Without any pictures, copy the records below once more, exactly as they are.
-------- Extracted data
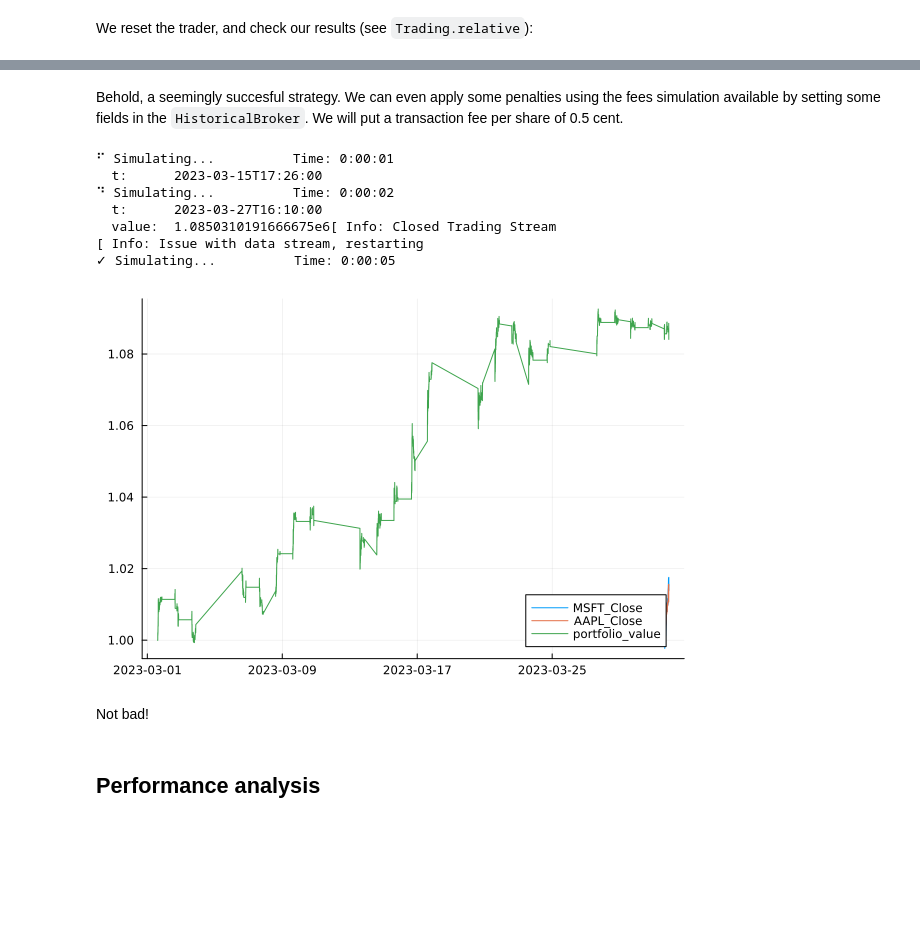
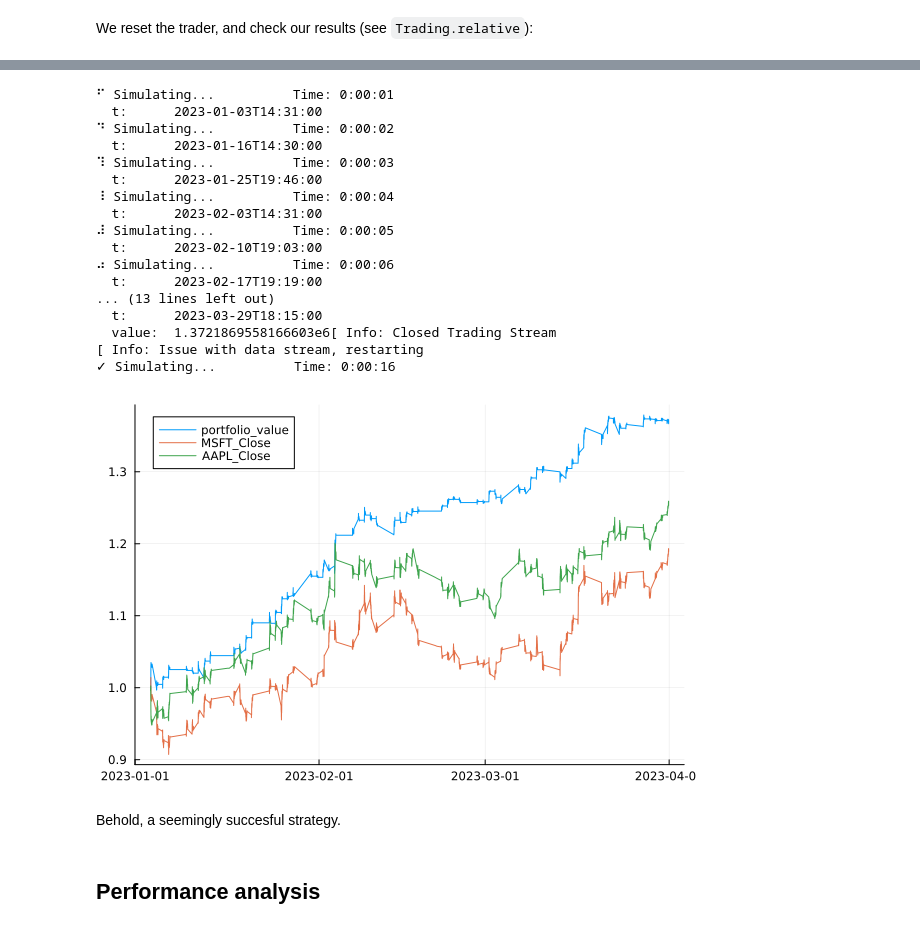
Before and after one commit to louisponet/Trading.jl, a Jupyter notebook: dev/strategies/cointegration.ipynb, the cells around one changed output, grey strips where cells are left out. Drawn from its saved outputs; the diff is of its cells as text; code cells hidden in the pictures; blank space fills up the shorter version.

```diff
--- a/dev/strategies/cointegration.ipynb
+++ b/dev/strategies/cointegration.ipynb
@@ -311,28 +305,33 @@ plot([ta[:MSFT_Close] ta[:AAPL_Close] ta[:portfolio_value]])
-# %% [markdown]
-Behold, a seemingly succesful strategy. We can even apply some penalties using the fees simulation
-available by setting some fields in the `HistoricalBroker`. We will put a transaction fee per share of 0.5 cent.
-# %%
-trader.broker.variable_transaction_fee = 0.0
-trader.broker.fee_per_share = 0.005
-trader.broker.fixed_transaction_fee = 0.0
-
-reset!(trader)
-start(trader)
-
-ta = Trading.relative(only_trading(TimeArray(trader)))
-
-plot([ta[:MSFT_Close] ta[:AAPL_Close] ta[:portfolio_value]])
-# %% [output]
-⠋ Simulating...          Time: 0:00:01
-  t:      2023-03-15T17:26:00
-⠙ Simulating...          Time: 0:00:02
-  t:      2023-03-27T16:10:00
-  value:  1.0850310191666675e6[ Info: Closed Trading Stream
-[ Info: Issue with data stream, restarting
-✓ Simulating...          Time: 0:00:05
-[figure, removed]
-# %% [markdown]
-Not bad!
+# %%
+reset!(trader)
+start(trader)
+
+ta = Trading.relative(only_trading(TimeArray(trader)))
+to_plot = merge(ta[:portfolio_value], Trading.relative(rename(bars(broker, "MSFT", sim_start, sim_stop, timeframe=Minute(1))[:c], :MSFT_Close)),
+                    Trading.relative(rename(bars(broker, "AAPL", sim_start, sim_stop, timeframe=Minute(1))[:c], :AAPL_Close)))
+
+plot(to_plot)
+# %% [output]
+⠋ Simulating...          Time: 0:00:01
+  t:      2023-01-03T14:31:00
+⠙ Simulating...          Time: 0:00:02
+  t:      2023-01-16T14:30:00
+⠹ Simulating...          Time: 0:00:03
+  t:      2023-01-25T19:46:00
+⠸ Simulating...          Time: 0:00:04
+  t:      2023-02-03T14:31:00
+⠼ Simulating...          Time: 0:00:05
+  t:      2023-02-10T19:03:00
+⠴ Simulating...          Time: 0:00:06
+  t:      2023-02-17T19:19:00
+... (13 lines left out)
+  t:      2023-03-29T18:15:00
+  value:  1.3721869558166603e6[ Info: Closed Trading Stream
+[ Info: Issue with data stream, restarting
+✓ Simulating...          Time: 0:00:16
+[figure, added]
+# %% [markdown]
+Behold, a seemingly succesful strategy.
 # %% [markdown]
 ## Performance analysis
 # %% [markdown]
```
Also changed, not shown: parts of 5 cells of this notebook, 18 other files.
----------------
▸ Solution for this problem:
Before and after one commit to louisponet/Trading.jl, a Jupyter notebook: dev/strategies/cointegration.ipynb, the cells around one changed output, grey strips where cells are left out. Drawn from its saved outputs; the diff is of its cells as text; code cells hidden in the pictures; blank space fills up the shorter version.

```diff
--- a/dev/strategies/cointegration.ipynb
+++ b/dev/strategies/cointegration.ipynb
@@ -311,28 +305,33 @@ plot([ta[:MSFT_Close] ta[:AAPL_Close] ta[:portfolio_value]])
-# %% [markdown]
-Behold, a seemingly succesful strategy. We can even apply some penalties using the fees simulation
-available by setting some fields in the `HistoricalBroker`. We will put a transaction fee per share of 0.5 cent.
-# %%
-trader.broker.variable_transaction_fee = 0.0
-trader.broker.fee_per_share = 0.005
-trader.broker.fixed_transaction_fee = 0.0
-
-reset!(trader)
-start(trader)
-
-ta = Trading.relative(only_trading(TimeArray(trader)))
-
-plot([ta[:MSFT_Close] ta[:AAPL_Close] ta[:portfolio_value]])
-# %% [output]
-⠋ Simulating...          Time: 0:00:01
-  t:      2023-03-15T17:26:00
-⠙ Simulating...          Time: 0:00:02
-  t:      2023-03-27T16:10:00
-  value:  1.0850310191666675e6[ Info: Closed Trading Stream
-[ Info: Issue with data stream, restarting
-✓ Simulating...          Time: 0:00:05
-[figure, removed]
-# %% [markdown]
-Not bad!
+# %%
+reset!(trader)
+start(trader)
+
+ta = Trading.relative(only_trading(TimeArray(trader)))
+to_plot = merge(ta[:portfolio_value], Trading.relative(rename(bars(broker, "MSFT", sim_start, sim_stop, timeframe=Minute(1))[:c], :MSFT_Close)),
+                    Trading.relative(rename(bars(broker, "AAPL", sim_start, sim_stop, timeframe=Minute(1))[:c], :AAPL_Close)))
+
+plot(to_plot)
+# %% [output]
+⠋ Simulating...          Time: 0:00:01
+  t:      2023-01-03T14:31:00
+⠙ Simulating...          Time: 0:00:02
+  t:      2023-01-16T14:30:00
+⠹ Simulating...          Time: 0:00:03
+  t:      2023-01-25T19:46:00
+⠸ Simulating...          Time: 0:00:04
+  t:      2023-02-03T14:31:00
+⠼ Simulating...          Time: 0:00:05
+  t:      2023-02-10T19:03:00
+⠴ Simulating...          Time: 0:00:06
+  t:      2023-02-17T19:19:00
+... (13 lines left out)
+  t:      2023-03-29T18:15:00
+  value:  1.3721869558166603e6[ Info: Closed Trading Stream
+[ Info: Issue with data stream, restarting
+✓ Simulating...          Time: 0:00:16
+[figure, added]
+# %% [markdown]
+Behold, a seemingly succesful strategy.
 # %% [markdown]
 ## Performance analysis
 # %% [markdown]
```
Also changed, not shown: parts of 5 cells of this notebook, 18 other files.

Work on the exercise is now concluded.